___ Dataset extract ___

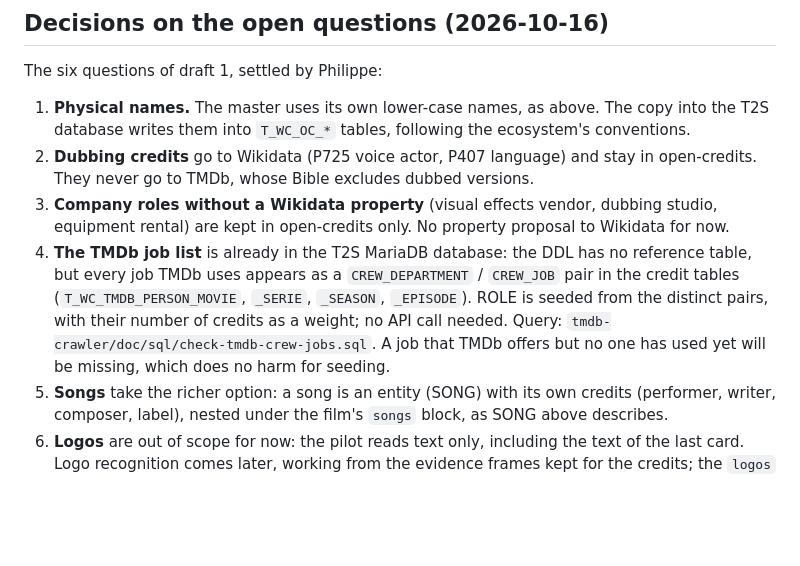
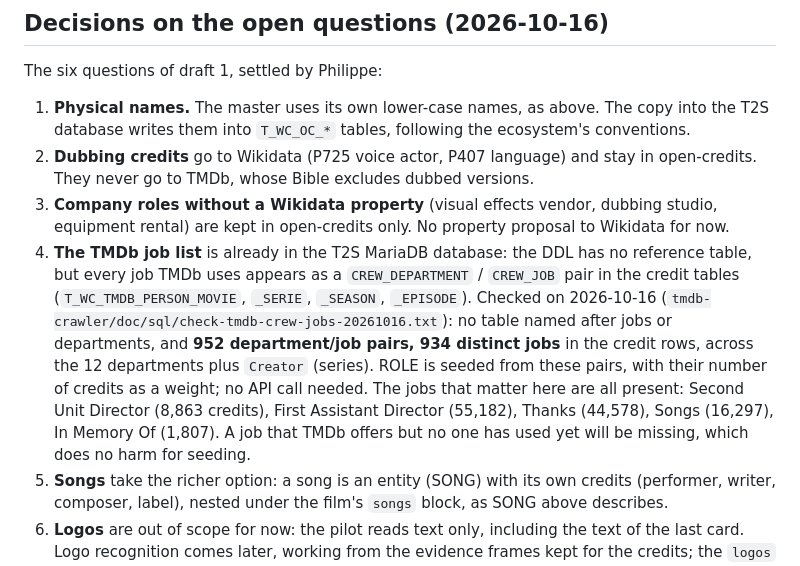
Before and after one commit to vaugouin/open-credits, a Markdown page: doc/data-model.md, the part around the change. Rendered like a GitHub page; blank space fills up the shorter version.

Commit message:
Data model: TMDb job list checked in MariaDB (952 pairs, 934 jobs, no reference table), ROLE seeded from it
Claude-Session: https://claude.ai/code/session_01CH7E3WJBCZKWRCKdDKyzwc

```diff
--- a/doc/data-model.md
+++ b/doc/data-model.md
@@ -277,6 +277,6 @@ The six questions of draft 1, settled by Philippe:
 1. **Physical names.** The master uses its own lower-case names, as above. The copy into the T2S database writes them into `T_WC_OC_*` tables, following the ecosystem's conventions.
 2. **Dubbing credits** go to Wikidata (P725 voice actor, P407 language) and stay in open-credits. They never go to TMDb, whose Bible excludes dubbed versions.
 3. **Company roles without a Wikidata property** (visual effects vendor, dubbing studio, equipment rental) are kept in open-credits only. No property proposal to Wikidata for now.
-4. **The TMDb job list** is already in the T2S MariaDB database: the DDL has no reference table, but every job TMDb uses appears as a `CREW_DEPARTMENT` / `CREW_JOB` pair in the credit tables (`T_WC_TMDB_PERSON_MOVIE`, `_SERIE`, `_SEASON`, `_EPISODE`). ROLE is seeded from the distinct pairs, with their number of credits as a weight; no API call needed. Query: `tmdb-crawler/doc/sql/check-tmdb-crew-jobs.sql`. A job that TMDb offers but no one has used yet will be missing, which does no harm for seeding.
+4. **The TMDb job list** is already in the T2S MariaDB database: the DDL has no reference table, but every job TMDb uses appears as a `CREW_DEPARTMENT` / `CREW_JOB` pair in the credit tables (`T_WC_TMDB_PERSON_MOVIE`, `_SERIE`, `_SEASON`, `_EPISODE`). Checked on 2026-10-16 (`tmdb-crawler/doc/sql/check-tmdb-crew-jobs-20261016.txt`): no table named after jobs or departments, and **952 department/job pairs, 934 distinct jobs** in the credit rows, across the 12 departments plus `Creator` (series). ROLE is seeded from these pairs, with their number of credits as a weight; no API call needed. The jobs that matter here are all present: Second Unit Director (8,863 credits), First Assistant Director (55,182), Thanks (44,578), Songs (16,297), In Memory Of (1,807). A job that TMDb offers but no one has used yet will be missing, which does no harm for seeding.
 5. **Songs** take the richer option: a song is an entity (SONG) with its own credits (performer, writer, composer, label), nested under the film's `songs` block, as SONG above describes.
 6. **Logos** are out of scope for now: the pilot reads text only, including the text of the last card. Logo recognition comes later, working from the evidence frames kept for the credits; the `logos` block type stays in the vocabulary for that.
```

___

* [Exercise]
Show the lines above that include "only".

* [Final answer]
 3. **Company roles without a Wikidata property** (visual effects vendor, dubbing studio, equipment rental) are kept in open-credits only. No property proposal to Wikidata for now.
 6. **Logos** are out of scope for now: the pilot reads text only, including the text of the last card. Logo recognition comes later, working from the evidence frames kept for the credits; the `logos` block type stays in the vocabulary for that.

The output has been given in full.